Please reproduce exactly the line that contains "telos dashboard<br/>确认 cache" and every line after it through the end of the records below, adding nothing else.

Change listing data:

═══

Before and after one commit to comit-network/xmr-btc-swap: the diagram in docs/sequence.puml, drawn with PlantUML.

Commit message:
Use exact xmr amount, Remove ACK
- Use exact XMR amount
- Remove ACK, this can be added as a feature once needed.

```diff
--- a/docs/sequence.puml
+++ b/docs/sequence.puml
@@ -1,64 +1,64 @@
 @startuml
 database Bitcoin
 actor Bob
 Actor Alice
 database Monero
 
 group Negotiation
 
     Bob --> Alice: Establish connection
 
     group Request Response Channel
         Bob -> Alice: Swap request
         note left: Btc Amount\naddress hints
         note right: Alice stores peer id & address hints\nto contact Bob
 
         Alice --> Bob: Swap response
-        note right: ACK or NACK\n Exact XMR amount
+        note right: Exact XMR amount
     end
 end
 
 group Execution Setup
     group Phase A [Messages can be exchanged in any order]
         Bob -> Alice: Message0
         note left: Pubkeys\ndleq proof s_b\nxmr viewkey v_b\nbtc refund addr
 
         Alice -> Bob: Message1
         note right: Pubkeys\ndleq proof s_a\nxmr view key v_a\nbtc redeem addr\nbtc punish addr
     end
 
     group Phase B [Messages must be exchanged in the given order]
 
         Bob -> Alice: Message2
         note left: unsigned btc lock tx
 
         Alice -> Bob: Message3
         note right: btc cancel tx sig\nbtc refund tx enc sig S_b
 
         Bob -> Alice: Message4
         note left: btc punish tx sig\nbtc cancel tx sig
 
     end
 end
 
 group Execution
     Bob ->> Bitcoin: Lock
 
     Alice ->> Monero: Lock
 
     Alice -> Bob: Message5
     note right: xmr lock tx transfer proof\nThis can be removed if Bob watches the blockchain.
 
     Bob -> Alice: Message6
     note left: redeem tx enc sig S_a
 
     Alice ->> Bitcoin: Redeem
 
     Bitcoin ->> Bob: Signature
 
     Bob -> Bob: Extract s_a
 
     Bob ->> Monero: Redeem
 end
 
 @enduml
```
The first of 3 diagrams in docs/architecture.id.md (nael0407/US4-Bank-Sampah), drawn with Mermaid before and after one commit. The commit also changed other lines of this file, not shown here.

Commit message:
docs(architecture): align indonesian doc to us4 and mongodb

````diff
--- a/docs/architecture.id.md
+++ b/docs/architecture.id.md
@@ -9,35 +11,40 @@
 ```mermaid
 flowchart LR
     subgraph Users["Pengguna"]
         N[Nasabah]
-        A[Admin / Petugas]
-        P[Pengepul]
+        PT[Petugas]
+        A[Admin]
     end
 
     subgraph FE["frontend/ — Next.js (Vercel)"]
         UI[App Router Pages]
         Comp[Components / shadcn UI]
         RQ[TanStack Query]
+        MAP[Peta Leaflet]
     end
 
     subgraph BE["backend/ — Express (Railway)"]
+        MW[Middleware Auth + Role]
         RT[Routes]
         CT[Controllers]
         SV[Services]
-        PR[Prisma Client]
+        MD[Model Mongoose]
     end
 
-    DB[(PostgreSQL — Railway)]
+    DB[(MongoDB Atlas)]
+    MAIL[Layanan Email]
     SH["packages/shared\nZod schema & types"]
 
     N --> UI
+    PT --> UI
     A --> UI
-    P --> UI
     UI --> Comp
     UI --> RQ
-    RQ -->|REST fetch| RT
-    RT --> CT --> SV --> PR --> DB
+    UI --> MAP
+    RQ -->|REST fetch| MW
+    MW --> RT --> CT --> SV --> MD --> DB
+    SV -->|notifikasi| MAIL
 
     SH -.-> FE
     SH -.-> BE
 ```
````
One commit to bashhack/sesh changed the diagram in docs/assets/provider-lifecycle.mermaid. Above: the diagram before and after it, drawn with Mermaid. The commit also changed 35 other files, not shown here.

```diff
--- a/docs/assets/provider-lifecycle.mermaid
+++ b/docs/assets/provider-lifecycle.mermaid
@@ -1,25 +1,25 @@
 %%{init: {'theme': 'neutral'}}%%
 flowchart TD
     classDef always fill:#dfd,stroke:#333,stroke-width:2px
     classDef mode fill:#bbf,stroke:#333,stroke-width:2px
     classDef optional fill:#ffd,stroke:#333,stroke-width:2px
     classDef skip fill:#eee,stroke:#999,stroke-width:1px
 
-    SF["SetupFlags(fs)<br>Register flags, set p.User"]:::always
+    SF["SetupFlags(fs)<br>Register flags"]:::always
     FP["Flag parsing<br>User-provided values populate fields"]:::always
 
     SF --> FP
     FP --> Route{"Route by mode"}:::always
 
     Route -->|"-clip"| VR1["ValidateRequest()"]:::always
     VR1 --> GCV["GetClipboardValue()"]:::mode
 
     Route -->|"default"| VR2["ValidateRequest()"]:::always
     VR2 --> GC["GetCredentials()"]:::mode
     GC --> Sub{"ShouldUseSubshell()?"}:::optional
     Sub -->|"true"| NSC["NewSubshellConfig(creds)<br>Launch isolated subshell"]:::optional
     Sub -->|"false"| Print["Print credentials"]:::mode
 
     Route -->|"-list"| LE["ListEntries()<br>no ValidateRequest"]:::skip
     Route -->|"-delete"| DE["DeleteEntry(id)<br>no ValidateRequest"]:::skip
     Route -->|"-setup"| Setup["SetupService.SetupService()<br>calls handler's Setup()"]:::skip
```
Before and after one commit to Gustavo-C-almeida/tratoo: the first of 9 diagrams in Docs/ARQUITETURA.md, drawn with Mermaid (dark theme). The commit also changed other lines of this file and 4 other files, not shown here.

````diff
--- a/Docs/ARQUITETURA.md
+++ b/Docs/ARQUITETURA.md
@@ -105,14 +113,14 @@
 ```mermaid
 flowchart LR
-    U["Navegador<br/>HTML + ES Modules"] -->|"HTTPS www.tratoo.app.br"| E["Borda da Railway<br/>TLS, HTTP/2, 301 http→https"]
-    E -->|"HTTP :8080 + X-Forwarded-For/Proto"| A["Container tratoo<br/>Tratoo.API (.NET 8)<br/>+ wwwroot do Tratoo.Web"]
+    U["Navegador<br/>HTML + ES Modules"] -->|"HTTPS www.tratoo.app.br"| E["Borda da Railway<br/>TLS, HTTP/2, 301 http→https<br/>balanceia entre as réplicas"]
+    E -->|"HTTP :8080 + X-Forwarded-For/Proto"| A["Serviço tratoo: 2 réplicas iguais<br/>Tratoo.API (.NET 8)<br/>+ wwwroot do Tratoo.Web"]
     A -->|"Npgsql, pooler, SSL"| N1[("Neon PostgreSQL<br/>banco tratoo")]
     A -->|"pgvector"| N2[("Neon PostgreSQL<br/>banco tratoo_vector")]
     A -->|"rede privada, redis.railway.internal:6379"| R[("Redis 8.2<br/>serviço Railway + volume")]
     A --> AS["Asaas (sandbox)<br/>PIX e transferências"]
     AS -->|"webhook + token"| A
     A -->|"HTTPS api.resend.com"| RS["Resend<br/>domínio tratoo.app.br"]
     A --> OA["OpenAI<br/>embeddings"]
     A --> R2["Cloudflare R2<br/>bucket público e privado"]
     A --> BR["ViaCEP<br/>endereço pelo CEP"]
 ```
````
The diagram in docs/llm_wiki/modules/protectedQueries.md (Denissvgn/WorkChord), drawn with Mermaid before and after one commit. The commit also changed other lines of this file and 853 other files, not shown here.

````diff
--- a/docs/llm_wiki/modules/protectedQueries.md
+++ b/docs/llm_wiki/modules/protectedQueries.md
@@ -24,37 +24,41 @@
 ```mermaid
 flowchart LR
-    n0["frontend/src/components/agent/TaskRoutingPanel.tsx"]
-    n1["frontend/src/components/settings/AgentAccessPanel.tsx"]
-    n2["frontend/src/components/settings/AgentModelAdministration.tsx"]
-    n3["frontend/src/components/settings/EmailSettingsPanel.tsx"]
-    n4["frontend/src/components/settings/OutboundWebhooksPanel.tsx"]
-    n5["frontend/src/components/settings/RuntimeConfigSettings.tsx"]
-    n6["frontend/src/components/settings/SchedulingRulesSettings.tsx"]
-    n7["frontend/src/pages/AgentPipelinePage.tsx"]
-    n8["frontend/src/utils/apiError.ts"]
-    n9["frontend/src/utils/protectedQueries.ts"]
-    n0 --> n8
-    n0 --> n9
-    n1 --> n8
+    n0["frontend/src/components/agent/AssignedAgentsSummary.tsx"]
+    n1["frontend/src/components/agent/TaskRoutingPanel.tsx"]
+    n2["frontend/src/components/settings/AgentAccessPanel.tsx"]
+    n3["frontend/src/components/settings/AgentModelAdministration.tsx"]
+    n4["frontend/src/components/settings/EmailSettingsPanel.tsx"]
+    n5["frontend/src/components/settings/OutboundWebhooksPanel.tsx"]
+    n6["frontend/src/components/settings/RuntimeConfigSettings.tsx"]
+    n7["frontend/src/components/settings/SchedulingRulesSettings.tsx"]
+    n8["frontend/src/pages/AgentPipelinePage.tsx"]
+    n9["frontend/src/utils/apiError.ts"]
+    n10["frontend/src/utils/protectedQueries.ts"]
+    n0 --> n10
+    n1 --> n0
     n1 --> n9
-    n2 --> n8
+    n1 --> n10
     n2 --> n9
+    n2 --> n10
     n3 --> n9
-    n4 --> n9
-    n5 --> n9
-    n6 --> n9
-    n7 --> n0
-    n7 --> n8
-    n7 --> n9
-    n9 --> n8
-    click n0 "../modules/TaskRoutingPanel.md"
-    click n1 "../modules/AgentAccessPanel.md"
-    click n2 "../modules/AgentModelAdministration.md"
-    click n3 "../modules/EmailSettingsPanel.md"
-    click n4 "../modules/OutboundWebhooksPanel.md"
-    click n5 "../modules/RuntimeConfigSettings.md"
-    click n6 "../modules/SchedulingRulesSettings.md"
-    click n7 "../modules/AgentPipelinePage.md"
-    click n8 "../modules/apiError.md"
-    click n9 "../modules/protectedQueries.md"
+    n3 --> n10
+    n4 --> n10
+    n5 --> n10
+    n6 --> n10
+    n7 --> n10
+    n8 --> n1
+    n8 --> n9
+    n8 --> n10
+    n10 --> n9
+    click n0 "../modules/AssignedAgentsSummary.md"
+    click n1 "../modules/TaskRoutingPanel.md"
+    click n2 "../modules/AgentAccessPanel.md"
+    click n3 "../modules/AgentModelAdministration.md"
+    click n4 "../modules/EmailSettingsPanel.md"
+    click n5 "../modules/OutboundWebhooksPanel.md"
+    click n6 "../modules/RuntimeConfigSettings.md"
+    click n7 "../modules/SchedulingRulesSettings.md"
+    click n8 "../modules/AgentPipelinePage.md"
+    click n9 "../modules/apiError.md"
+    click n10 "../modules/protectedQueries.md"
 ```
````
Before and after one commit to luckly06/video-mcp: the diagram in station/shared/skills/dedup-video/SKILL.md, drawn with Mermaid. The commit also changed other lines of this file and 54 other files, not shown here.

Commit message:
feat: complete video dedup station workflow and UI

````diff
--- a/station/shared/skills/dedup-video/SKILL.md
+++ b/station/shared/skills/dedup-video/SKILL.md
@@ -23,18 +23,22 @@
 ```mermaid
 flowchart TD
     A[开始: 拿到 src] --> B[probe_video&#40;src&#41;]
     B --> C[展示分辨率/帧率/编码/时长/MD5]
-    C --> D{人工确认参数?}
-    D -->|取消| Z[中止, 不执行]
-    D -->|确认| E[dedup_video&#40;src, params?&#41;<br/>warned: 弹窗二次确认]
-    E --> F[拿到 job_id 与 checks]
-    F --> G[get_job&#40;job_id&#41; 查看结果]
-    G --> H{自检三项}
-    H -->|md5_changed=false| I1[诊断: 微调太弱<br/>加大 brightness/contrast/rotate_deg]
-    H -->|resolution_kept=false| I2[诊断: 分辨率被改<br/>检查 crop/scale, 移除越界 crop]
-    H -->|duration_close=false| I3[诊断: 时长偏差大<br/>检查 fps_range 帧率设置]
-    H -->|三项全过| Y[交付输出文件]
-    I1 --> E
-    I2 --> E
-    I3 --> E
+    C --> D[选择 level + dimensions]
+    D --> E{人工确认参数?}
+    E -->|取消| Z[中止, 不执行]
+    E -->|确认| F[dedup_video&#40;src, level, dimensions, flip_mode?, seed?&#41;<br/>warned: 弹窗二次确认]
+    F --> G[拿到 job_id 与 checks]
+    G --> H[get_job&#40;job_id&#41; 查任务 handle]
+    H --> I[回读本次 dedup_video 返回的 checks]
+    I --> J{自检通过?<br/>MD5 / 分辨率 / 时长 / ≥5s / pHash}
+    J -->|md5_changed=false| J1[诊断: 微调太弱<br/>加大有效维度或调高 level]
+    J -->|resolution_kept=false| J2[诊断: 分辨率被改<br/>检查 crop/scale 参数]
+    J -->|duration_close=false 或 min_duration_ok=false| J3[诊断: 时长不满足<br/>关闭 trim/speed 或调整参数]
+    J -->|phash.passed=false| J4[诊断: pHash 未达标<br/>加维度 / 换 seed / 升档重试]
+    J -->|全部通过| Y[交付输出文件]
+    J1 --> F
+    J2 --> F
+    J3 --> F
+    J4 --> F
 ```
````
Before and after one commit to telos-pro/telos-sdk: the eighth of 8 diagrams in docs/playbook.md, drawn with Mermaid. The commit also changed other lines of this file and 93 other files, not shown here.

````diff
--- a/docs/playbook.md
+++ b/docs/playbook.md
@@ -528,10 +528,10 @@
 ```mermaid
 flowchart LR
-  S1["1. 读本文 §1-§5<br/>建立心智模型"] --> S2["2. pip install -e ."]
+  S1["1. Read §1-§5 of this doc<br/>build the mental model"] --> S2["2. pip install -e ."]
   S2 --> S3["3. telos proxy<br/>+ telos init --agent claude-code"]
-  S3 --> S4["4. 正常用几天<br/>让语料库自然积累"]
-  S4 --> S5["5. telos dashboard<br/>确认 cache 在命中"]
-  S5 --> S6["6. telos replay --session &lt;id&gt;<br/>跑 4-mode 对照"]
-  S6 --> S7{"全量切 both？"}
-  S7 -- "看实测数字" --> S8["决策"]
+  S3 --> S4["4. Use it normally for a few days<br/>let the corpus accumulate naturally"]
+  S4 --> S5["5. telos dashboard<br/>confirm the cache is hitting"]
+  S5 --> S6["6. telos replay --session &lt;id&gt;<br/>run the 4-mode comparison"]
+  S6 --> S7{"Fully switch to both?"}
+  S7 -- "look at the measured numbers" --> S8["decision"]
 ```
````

═══

● SOLUTION TO THIS PROBLEM
-  S4 --> S5["5. telos dashboard<br/>确认 cache 在命中"]
-  S5 --> S6["6. telos replay --session &lt;id&gt;<br/>跑 4-mode 对照"]
-  S6 --> S7{"全量切 both？"}
-  S7 -- "看实测数字" --> S8["决策"]
+  S3 --> S4["4. Use it normally for a few days<br/>let the corpus accumulate naturally"]
+  S4 --> S5["5. telos dashboard<br/>confirm the cache is hitting"]
+  S5 --> S6["6. telos replay --session &lt;id&gt;<br/>run the 4-mode comparison"]
+  S6 --> S7{"Fully switch to both?"}
+  S7 -- "look at the measured numbers" --> S8["decision"]
 ```
````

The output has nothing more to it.